The increasing length of wetted channel in Segment 2, in contrast to other segments, suggests a localized change in groundwater availability. During the period of this study, conservation land purchases retired 114 ha of irrigated farm fields near or adjacent to the river in Segments 1 and 2, likely reducing water consumption in that vicinity (TNC unpublished data). Wet/dry mapping cannot prove causality for changes in baseflows within a complex hydrologic system. However, we do believe the method holds great promise for distinguishing system-wide influences on flows, such as climate change, from the localized influences of groundwater withdrawals or artificial recharge. These insights can be helpful for refining conservation strategies.
Results of the wet/dry mapping project have had several applications during the past decade. The organizing board of the Upper San Pedro water district included the 2008 wet/dry map in their comprehensive water resources plan (ADWR 2010). The USGS used wet/dry data to delineate study reaches for riparian community conditions (Leenhouts and others 2006). The BLM has used the data to better understand the distribution and effects of beaver activity on surface flows since their reintroduction, and academic researchers have used the data to help design various research and monitoring efforts (e.g., Stromberg and others 2006).
Implications for Ecological Research
Recent studies have noted that spatial intermittency in surface flow has large effects on ecological conditions within aquatic and riparian systems (Boulton and Lake 2008; Larned and others 2010; Stanley and others 1997; Stromberg and others 2005). Repeated measurements in a few systems have shown complex longitudinal patterns in flow permanence (the proportion of time that water is present) leading to identification of long-term average flow permanence as a driver of community structure in intermittent streams (see review by Larned and others 2010). One measure of this has been the percentage of time with surface flow at a site in a given year (Stromberg and others 2005).
This study shows that flow permanence during a predictably dry season can vary across time as well as space in a groundwater-fed, main stem river. While some reaches of various lengths were consistently wet and thus perennial, total wetted length varied widely from year to year within most analysis segments and across the study area as a whole. Thus, using a single-year assessment of flow status may give an inaccurate basis for analyzing the ecological community in a spatially-intermittent stream. It also suggests the need to test whether average flow permanence or a percentage of days with flow is the best metric for the ecological effects of intermittent flow, or if some minimum value has greater explanatory value.
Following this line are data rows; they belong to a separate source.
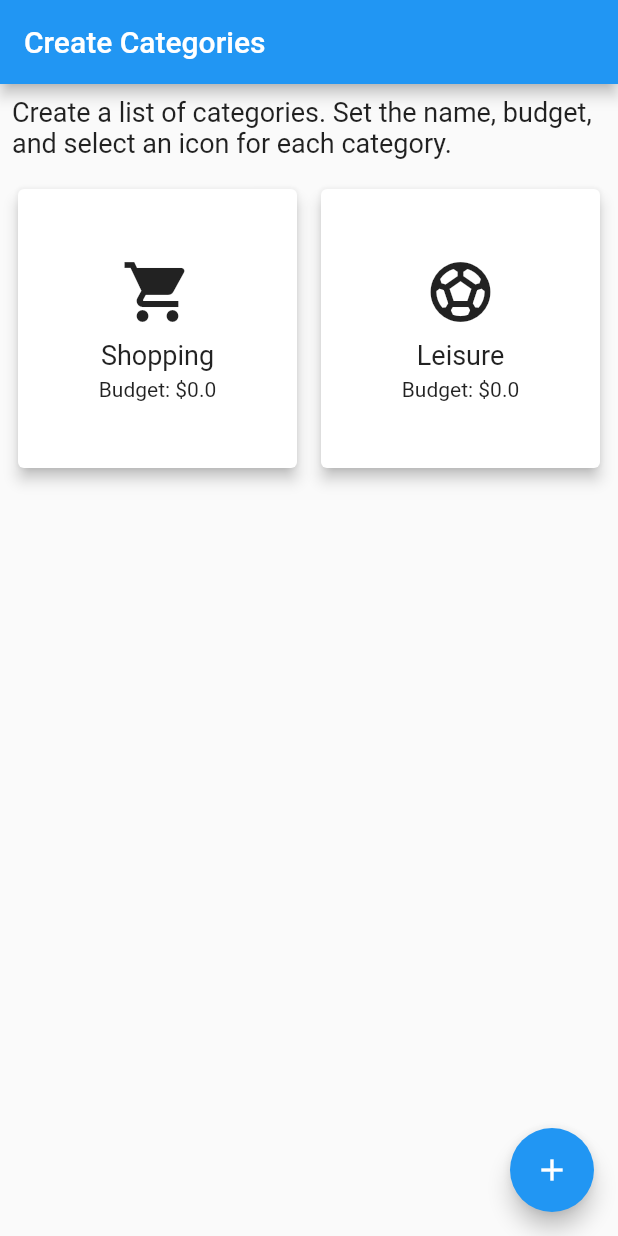
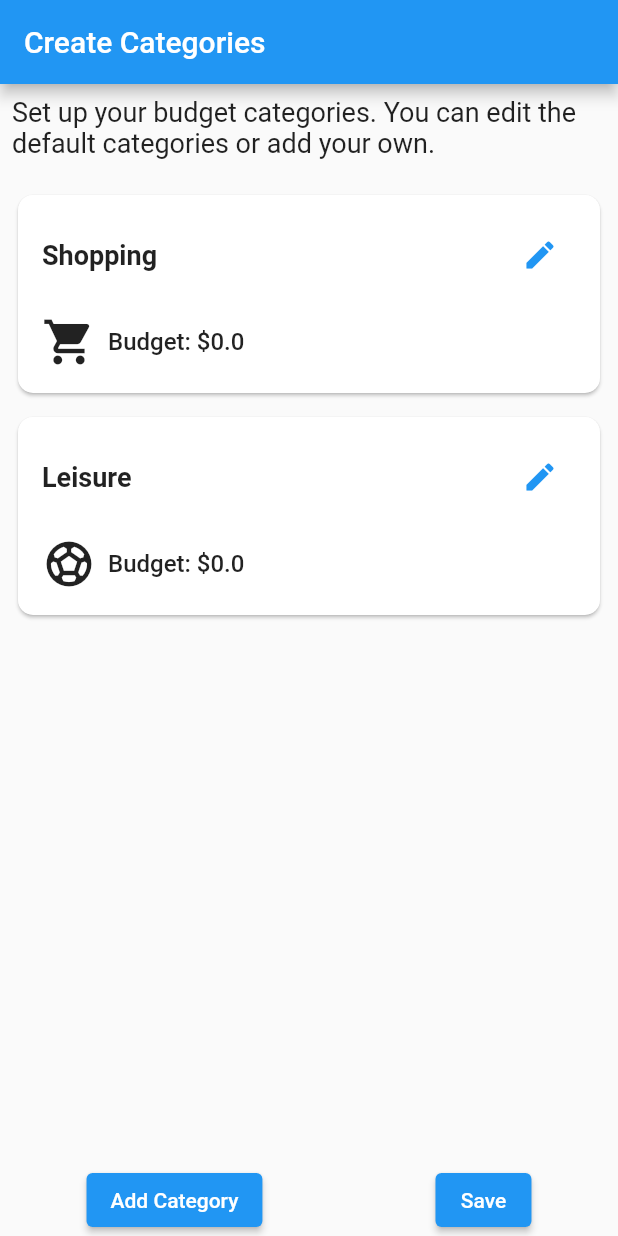
Before and after one commit to adriancenusa/new_budget_app, a Flutter app: the CategoryScreen screen opened directly, on a phone screen of 412 x 824 dp. Run offline on Flutter 3.47's test engine with Material 2 defaults, Android fonts, the phone set to English and light mode, and no system bars; our stand-ins replace cloud_firestore, firebase_auth, firebase_core, flutter_speed_dial, get, google_sign_in and 2 more; accounts and stored records are empty.

Commit message:
Update category screen. Still WIP

```diff
--- a/lib/screens/setup_screen.dart
+++ b/lib/screens/setup_screen.dart
@@ -10,6 +10,17 @@ class Category {
 }
 
 class CategoryScreen extends StatelessWidget {
+
+  void _addCategory(BuildContext context) {
+    Provider.of<CategoryModel>(context).addCategory(
+      Category(
+        name: 'New Category',
+        budget: 0.0,
+        icon: Icons.add_circle_outline,
+      ),
+    );
+  }
+
   @override
   Widget build(BuildContext context) {
     return ChangeNotifierProvider(
@@ -23,103 +34,27 @@ class CategoryScreen extends StatelessWidget {
             Padding(
               padding: const EdgeInsets.all(8.0),
               child: Text(
-                'Create a list of categories. Set the name, budget, and select an icon for each category.',
+                'Set up your budget categories. You can edit the default categories or add your own.',
                 style: TextStyle(fontSize: 18),
               ),
             ),
             CategoryGrid(),
-          ],
-        ),
-        floatingActionButton: FloatingActionButton(
-          onPressed: () =>
-              showModalBottomSheet(
-                context: context,
-                builder: (context) => CategoryForm(),
-              ),
-          child: Icon(Icons.add),
-        ),
-      ),
-    );
-  }
-}
-
-class CategoryForm extends StatefulWidget {
-  @override
-  _CategoryFormState createState() => _CategoryFormState();
-}
-
-class _CategoryFormState extends State<CategoryForm> {
-  final _formKey = GlobalKey<FormState>();
-  final _nameController = TextEditingController();
-  final _budgetController = TextEditingController();
-
-  IconData _selectedIcon = Icons.shopping_cart;
-
-  @override
-  Widget build(BuildContext context) {
-    return Container(
-        padding: EdgeInsets.all(16),
-    child: Form(
-    key: _formKey,
-    child: Column(
-    mainAxisSize: MainAxisSize.min,
+            SizedBox(height: 8),
+            Row(
+              mainAxisAlignment: MainAxisAlignment.spaceAround,
               children: [
-    TextFormField(
-    controller: _nameController,
-    decoration: InputDecoration(labelText: 'Category Name'),
-    validator: (value) {
-    if (value == null || value.isEmpty) {
-    return 'Please enter a category name';
-    }
-    return null;
-    },
-    ),
-    TextFormField(
-    controller: _budgetController,
-    decoration: InputDecoration(labelText: 'Budget'),
-    keyboardType: TextInputType.number,
-    validator: (value) {
-    if (value == null || value.isEmpty) {
-    return 'Please enter a budget';
-    }
-    return null;
-    },
-    ),
-    DropdownButton<IconData>(
-    value: _selectedIcon,
-    onChanged: (IconData? newValue) {
-    setState(() {
-    _selectedIcon = newValue!;
-    });
-    },
-    items: [
-    DropdownMenuItem<IconData>(
-    value: Icons.shopping_cart,
-    child: Icon(Icons.shopping_cart),
-    ),
-    DropdownMenuItem<IconData>(
-    value: Icons.sports_soccer,
-    child: Icon(Icons.sports_soccer),
-    ),
-    // Add more icons as needed
-    ],
+                ElevatedButton(
+                  onPressed: () => _addCategory(context),
+                  child: Text('Add Category'),
                 ),
                 ElevatedButton(
                   onPressed: () {
-    if (_formKey.currentState!.validate()) {
-    context.read<CategoryModel>().addCategory(
-    Category(
-    name: _nameController.text,
-    budget: double.parse(_budgetController.text),
-      icon: _selectedIcon,
+                    // Redirect to the main page
+                    Navigator.pop(context);
+                  },
+                  child: Text('Save'),
                 ),
-    );
-    _nameController.clear();
-    _budgetController.clear();
-    Navigator.pop(context);
-    }
-    },
-      child: Text('Add Category'),
+              ],
             ),
           ],
         ),
@@ -134,34 +69,13 @@ class CategoryGrid extends StatelessWidget {
     return Consumer<CategoryModel>(
       builder: (context, model, child) {
         return Expanded(
-          child: GridView.builder(
+          child: ListView.builder(
             padding: EdgeInsets.all(8.0),
-            gridDelegate: SliverGridDelegateWithFixedCrossAxisCount(
-              crossAxisCount: 2,
-              mainAxisSpacing: 8.0,
-              crossAxisSpacing: 8.0,
-            ),
             itemCount: model.categories.length,
             itemBuilder: (context, index) {
-              Category category = model.categories[index];
-              return Card(
-                elevation: 4.0,
-                child: Column(
-                  mainAxisAlignment: MainAxisAlignment.center,
-                  children: [
-                    Icon(
-                      category.icon,
-                      size: 48,
-                    ),
-                    SizedBox(height: 8.0),
-                    Text(
-                      category.name,
-                      style: TextStyle(fontSize: 18),
-                    ),
-                    SizedBox(height: 4.0),
-                    Text('Budget: \$${category.budget}'),
-                  ],
-                ),
+              return Padding(
+                padding: EdgeInsets.symmetric(vertical: 4.0),
+                child: CategoryCard(category: model.categories[index]),
               );
             },
           ),
@@ -171,7 +85,157 @@ class CategoryGrid extends StatelessWidget {
   }
 }
 
-class CategoryModel with ChangeNotifier {
+class CategoryCard extends StatefulWidget {
+  final Category category;
+
+  CategoryCard({required this.category});
+
+  @override
+  _CategoryCardState createState() => _CategoryCardState();
+}
+
+class _CategoryCardState extends State<CategoryCard> {
+  bool _isEditing = false;
+  TextEditingController _nameController = TextEditingController();
+  TextEditingController _budgetController = TextEditingController();
+
+  @override
+  void initState() {
+    super.initState();
+    _nameController.text = widget.category.name;
+    _budgetController.text = widget.category.budget.toString();
+  }
+
+  void _saveChanges() {
+    setState(() {
+      widget.category.name = _nameController.text;
+      widget.category.budget = double.parse(_budgetController.text);
+      _isEditing = false;
+    });
+  }
+
+  void _deleteCategory() {
+    Provider.of<CategoryModel>(context, listen: false)
+        .removeCategory(widget.category);
+  }
+
+
+  @override
+  Widget build(BuildContext context) {
+    return Card(
+      shape: RoundedRectangleBorder(
+        borderRadius: BorderRadius.circular(10),
+      ),
+      child: Padding(
+        padding: const EdgeInsets.all(16.0),
+        child: Column(
+          crossAxisAlignment: CrossAxisAlignment.start,
+          children: [
+            Row(
+              mainAxisAlignment: MainAxisAlignment.spaceBetween,
+              children: [
+                _isEditing
+                    ? Expanded(
+                  child: TextFormField(
+                    controller: _nameController,
+                    onEditingComplete: _saveChanges,
+                    decoration: InputDecoration(
+                      hintText: "Category Name",
+                      border: OutlineInputBorder(
+                        borderRadius: BorderRadius.circular(10),
+                      ),
+                    ),
+                  ),
+                )
+                    : Expanded(
+                  child: Text(
+                    widget.category.name,
+                    style: const TextStyle(
+                        fontSize: 18, fontWeight: FontWeight.bold),
+                  ),
+                ),
+                Row(
+                  children: [
+                    _isEditing
+                        ? IconButton(
+                      onPressed: _deleteCategory,
+                      icon: Icon(Icons.delete),
+                      color: Colors.red,
+                    )
+                        : Container(),
+                    IconButton(
+                      onPressed: () {
+                        setState(() {
+                          _isEditing = !_isEditing;
+                        });
+                      },
+                      icon: Icon(_isEditing ? Icons.check : Icons.edit),
+                      color: Colors.blue,
+                    ),
+                  ],
+                ),
+              ],
+            ),
+            SizedBox(height: 16.0),
+            Row(
+              mainAxisAlignment: MainAxisAlignment.spaceBetween,
+              children: [
+                _isEditing
+                    ? InkWell(
+                  onTap: () {
+                    showDialog(
+                      context: context,
+                      builder: (context) {
+                        return AlertDialog(
+                          title: Text("Select Icon"),
+                          // You can create a custom icon picker here
+                        );
+                      },
+                    );
+                  },
+                  child: Container(
+                    decoration: BoxDecoration(
+                      borderRadius: BorderRadius.circular(4),
+                      border: Border.all(color: Colors.grey, width: 1),
+                    ),
+                    padding: EdgeInsets.all(4),
+                    child: Icon(widget.category.icon, size: 36),
+                  ),
+                )
+                    : Icon(widget.category.icon, size: 36),
+                SizedBox(width: 8.0),
+                _isEditing
+                    ? Expanded(
+                  child: TextFormField(
+                    controller: _budgetController,
+                    keyboardType: TextInputType.number,
+                    onEditingComplete: _saveChanges,
+                    decoration: InputDecoration(
+                      hintText: "Budget",
+                      border: OutlineInputBorder(
+                        borderRadius: BorderRadius.circular(10),
+                      ),
+                    ),
+                  ),
+                )
+                    : Expanded(
+                  child: Text(
+                    'Budget: \$${widget.category.budget}',
+                    style: TextStyle(
+                        fontSize: 16, fontWeight: FontWeight.w500),
+                  ),
+                ),
+              ],
+            ),
+          ],
+        ),
+      ),
+    );
+  }
+}
+
+
+class CategoryModel extends ChangeNotifier {
   List<Category> _categories = [
     Category(name: 'Shopping', budget: 0.0, icon: Icons.shopping_cart),
     Category(name: 'Leisure', budget: 0.0, icon: Icons.sports_soccer),
@@ -183,4 +247,9 @@ class CategoryModel with ChangeNotifier {
     _categories.add(category);
     notifyListeners();
   }
+
+  void removeCategory(Category category) {
+    _categories.remove(category);
+    notifyListeners();
   }
+}
```
Lines whose indentation alone changed are shown as unchanged.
Other Applications of the Wet/Dry Mapping Technique
This approach has been used in other stream systems around Arizona, including Cienega Creek (conducted by TNC, BLM, and Pima County), Agua Fria River (Arizona NEMO), and several tributaries of the San Pedro (TNC).
Wet/dry mapping to monitor seasonal changes in flow length and groundwater conditions on part of Cienega Creek have been conducted by the Pima Association of Governments since 1999 (Fonseca 2008). Surface flow was mapped for ten years prior to that by a consultant using aerial surveys, but they changed to walking surveys after the riparian forest canopy closed over perennial reaches. Pima County has also used their wet/dry data to identify discharge cells for MODFLOW hydrologic models, and to justify an instream flow water right application by documenting the extent of perennial flow (J. Fonseca, personal communication).